Over five million EEA nationals have applied to the EUSS already, but we can’t be sure how many still need to apply. Settled, the NGO helping EU citizens to stay in the UK after Brexit, reports receiving hundreds of calls each week from people who are experiencing problems or who have just found out that they need to apply. Some have lived in the UK for decades and have assumed they don’t need to apply.
The perils of the process were given sharp focus by the case of Dahaba Ali, who has lived in the UK for half her life yet her application to the EUSS was rejected. She even works with The3Million campaign which argues for the rights of EU citizens in the UK.
Particular problems face European children who are in local authority care, with warnings that they could become ‘undocumented’ adults if authorities do not apply to the EUSS on their behalf. Only some 39% of such children have applied so far, and once they turn 18 they face either deportation or enormous costs to rectify their status, even if they have always lived in the UK. The Observer says a new Windrush is in the making if these children end up on the streets, jobless or being deported for not having the right papers.
A recent report on care workers, by the Joint Council for the Welfare of Immigrants, showed that many still do not know about the EUSS deadline. JCWI surveyed 290 social care workers, mostly eastern Europeans, and found that as many as one in three had never heard of the scheme. Adult social services directors, ADASS, ran a webinar with the Housing LIN on this topic which you can watch here.
JCWI is taking the Home Office to court over the harshness of the deadline which could affect thousands of vulnerable people whose home is in the UK. The first hearing in the case was on March 11, when lawyers argued that the Home Secretary is failing to meet her duties under the Equality Act. The court rejected the argument, which will now go to appeal.
Social landlords have been urged to raise awareness of the EUSS and help people apply, whether they be staff members or residents. Many already have: the housing rights newsletters have featured the work of Monmouthshire Housing Association in Wales and Queens Cross HA in Scotland, both working with vulnerable European residents.
The National Housing Federation’s Suzannah Young explained how social landlords can take action in the October housing rights newsletter. The NHF also has updated guidance for housing organisations on how to help EU nationals apply to the scheme. And if you need information on the housing rights of those with settled status (or pre-settled status) under the EUSS, or who have not yet to apply, you can find details of entitlements on the CIH and BMENational Housing Rights website.
This article is based on one in the April 2021 Housing Rights newsletter.

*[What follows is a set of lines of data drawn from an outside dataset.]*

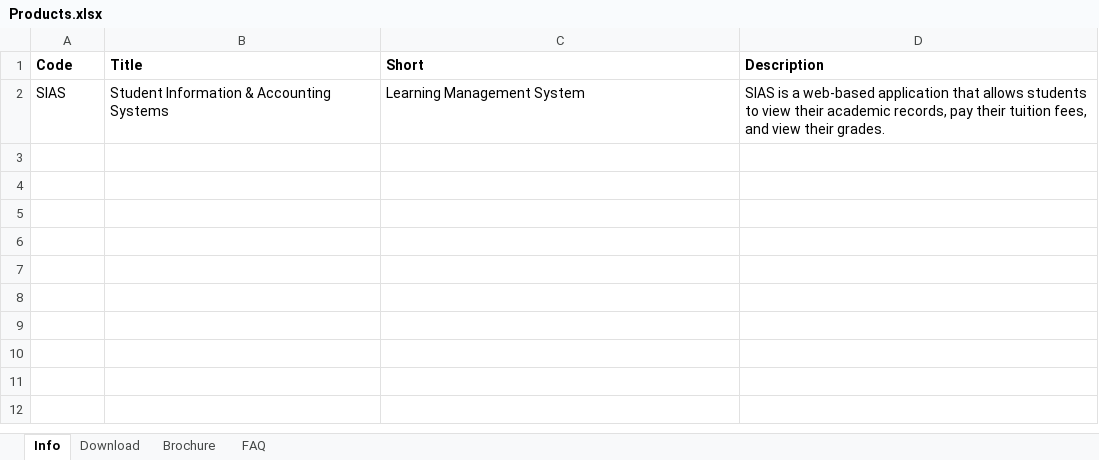
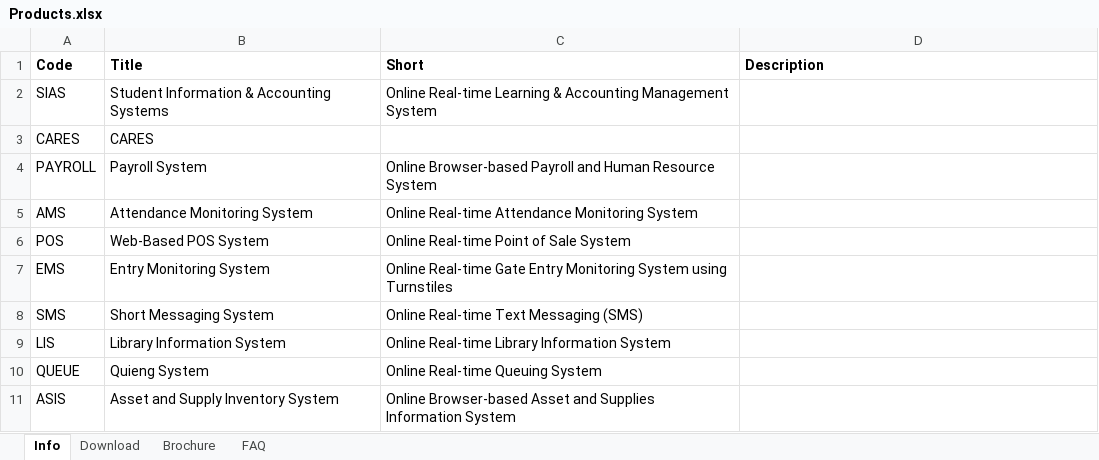
Before and after one commit to okonutnut/digisoft-website, an Excel workbook: public/products/Products.xlsx, sheet Info, drawn as a sheet; values as stored, in another font and other column widths than the file's, no borders; charts and pictures not drawn; the diff names each change by its address in the sheet, - before the commit and + after, or states it on an @@ line.

```diff
--- a/public/products/Products.xlsx (sheet Info)
+++ b/public/products/Products.xlsx (sheet Info)
-C2 (Short): Learning Management System
+C2 (Short): Online Real-time Learning & Accounting Management System
-D2 (Description): SIAS is a web-based application that allows students to view their academic records, pay their tuition fees, and view their grades.
+D2 (Description): (empty)
+row 3: CARES | CARES
+row 4: PAYROLL | Payroll System | Online Browser-based Payroll and Human Resource System
+row 5: AMS | Attendance Monitoring System | Online Real-time Attendance Monitoring System
+row 6: POS | Web-Based POS System | Online Real-time Point of Sale System
+row 7: EMS | Entry Monitoring System | Online Real-time Gate Entry Monitoring System using Turnstiles
+row 8: SMS | Short Messaging System | Online Real-time Text Messaging (SMS)
+row 9: LIS | Library Information System | Online Real-time Library Information System
+row 10: QUEUE | Quieng System | Online Real-time Queuing System
+row 11: ASIS | Asset and Supply Inventory System | Online Browser-based Asset and Supplies Information System
```
Also changed, not shown: sheet Download, sheet Brochure, 7 other files.
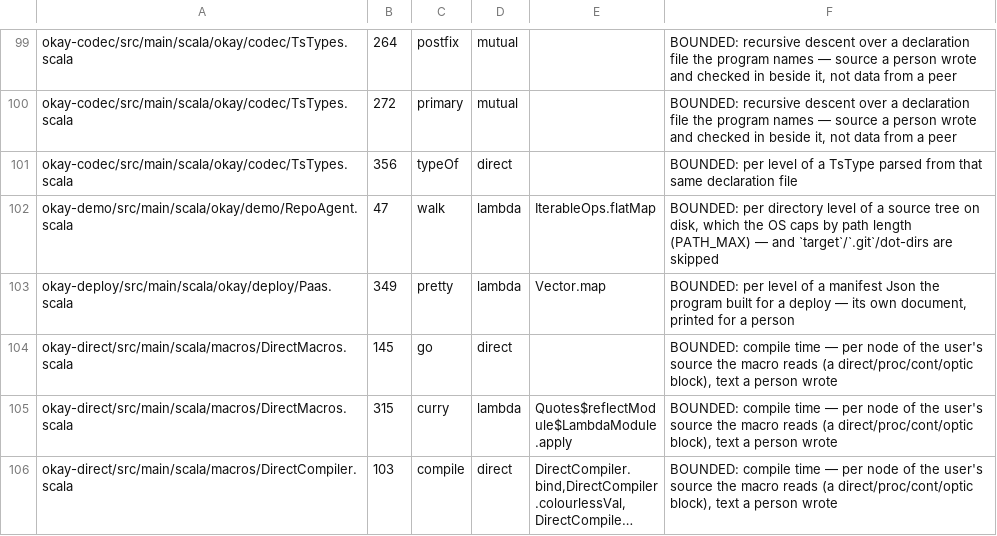
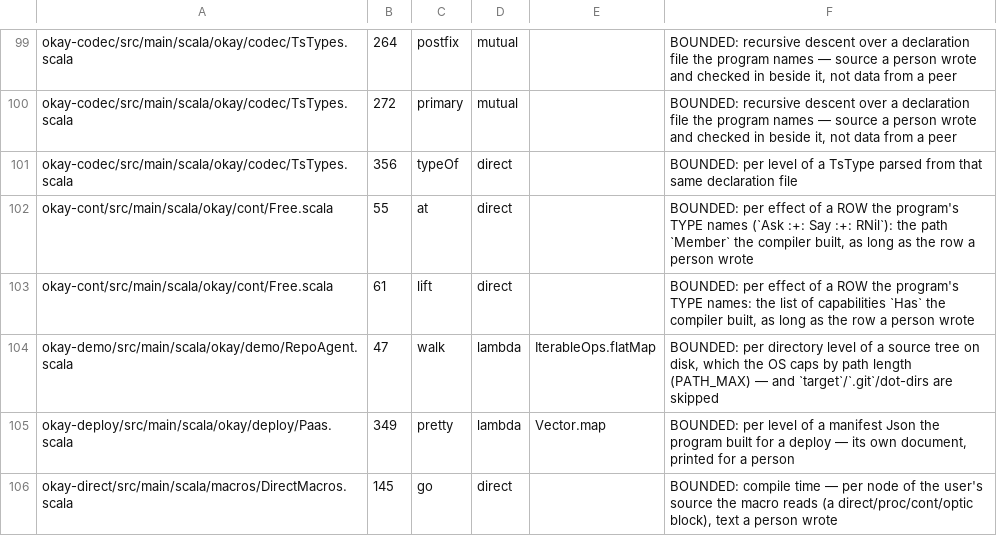
Before and after one commit to sergey-scherbina/okay, a TSV file: specs/stack-safety-okay.tsv, drawn as a sheet; only a part is shown, gaps mark what is left out; the shorter side is filled out with more unchanged rows; long unchanged cells end in ….

Commit message:
okay-cont: Free[R, A] with nominal list rows over Cont (stage 27)
Free[R, A] is a function of a context whose capabilities reach the row R,
into Cont. Rows are nominal lists (E :+: T / RNil): Member a path, Cap a
capability (answered in place or reached), Has the row's capabilities,
Shape with split in each case so the ++ match type reduces, Sub for widen.
inject / flatMap (rows joined) / widen / handle (head effect off, the rest
lifted one level in) / top. Five tests; the probe is deleted.

Reaches is now over any Ctx (its givens still want an In).

```diff
--- a/specs/stack-safety-okay.tsv
+++ b/specs/stack-safety-okay.tsv
@@ -101,2 +101,4 @@ okay-codec/src/main/scala/okay/codec/TsTypes.scala	272	primary	mutual		BOUNDED:
 okay-codec/src/main/scala/okay/codec/TsTypes.scala	356	typeOf	direct		BOUNDED: per level of a TsType parsed from that same declaration file
+okay-cont/src/main/scala/okay/cont/Free.scala	55	at	direct		BOUNDED: per effect of a ROW the program's TYPE names (`Ask :+: Say :+: RNil`): the path `Member` the compiler built, as long as the row a person wrote
+okay-cont/src/main/scala/okay/cont/Free.scala	61	lift	direct		BOUNDED: per effect of a ROW the program's TYPE names: the list of capabilities `Has` the compiler built, as long as the row a person wrote
 okay-demo/src/main/scala/okay/demo/RepoAgent.scala	47	walk	lambda	IterableOps.flatMap	BOUNDED: per directory level of a source tree on disk, which the OS caps by path length (PATH_MAX) — and `target`/`.git`/dot-dirs are skipped
```
Also changed, not shown: 4 other files.
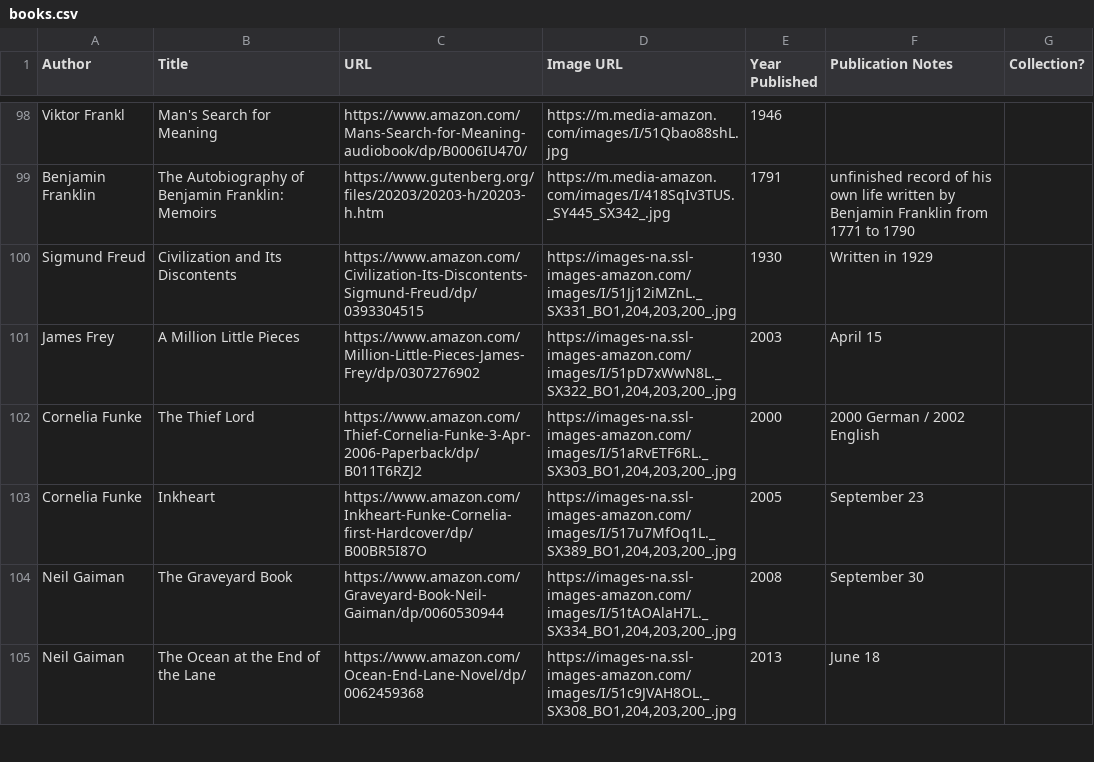
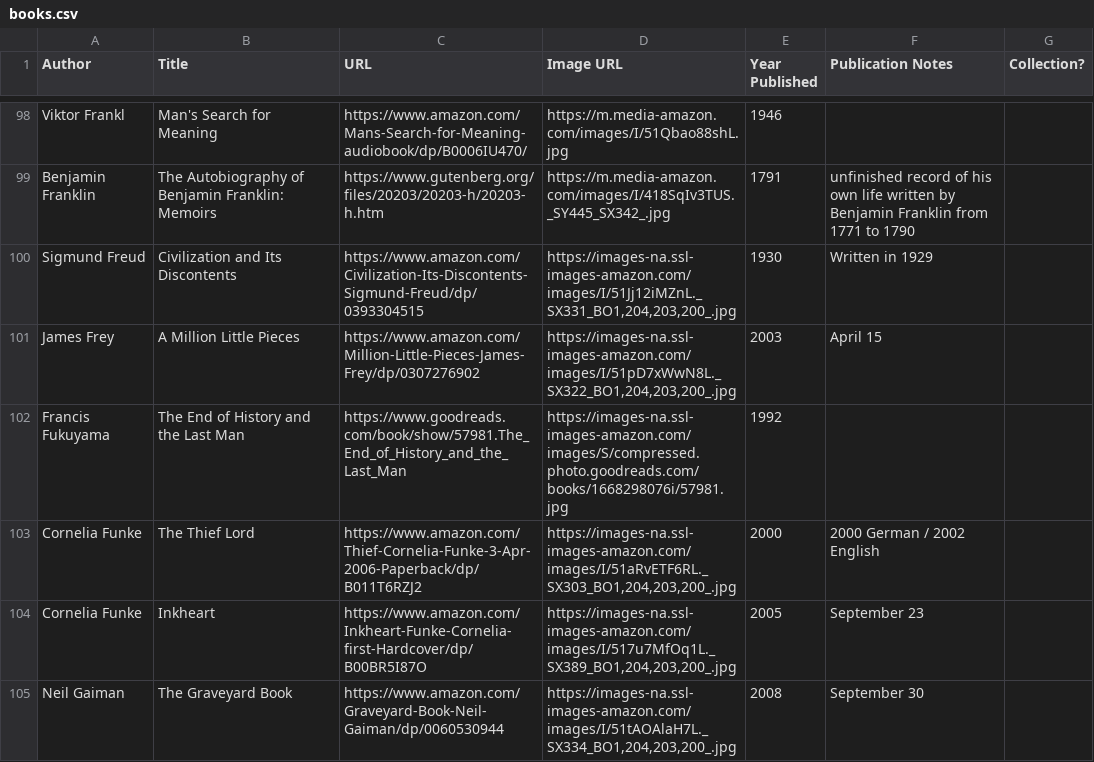
Before and after one commit to eio/books, a CSV file: data/books.csv, drawn as a sheet; only a part is shown, gaps mark what is left out; the shorter side is filled out with more unchanged rows.

Commit message:
Francis Fukuyama The End of History and the Last Man

```diff
--- a/data/books.csv
+++ b/data/books.csv
@@ -101,2 +101,3 @@ Sigmund Freud,Civilization and Its Discontents,https://www.amazon.com/Civilizati
 James Frey,A Million Little Pieces,https://www.amazon.com/Million-Little-Pieces-James-Frey/dp/0307276902,"https://images-na.ssl-images-amazon.com/images/I/51pD7xWwN8L._SX322_BO1,204,203,200_.jpg",2003,April 15,
+Francis Fukuyama,The End of History and the Last Man,"https://www.goodreads.com/book/show/57981.The_End_of_History_and_the_Last_Man","https://images-na.ssl-images-amazon.com/images/S/compressed.photo.goodreads.com/books/1668298076i/57981.jpg",1992,,
 Cornelia Funke,The Thief Lord,https://www.amazon.com/Thief-Cornelia-Funke-3-Apr-2006-Paperback/dp/B011T6RZJ2,"https://images-na.ssl-images-amazon.com/images/I/51aRvETF6RL._SX303_BO1,204,203,200_.jpg",2000,2000 German / 2002 English,
```
Also changed, not shown: 1 other file.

Head to the Housing Rights website today to sign up to the newsletters so you can keep in touch with news on housing and benefits issues facing migrants to the UK.
Original article: Chartered Institute of Housing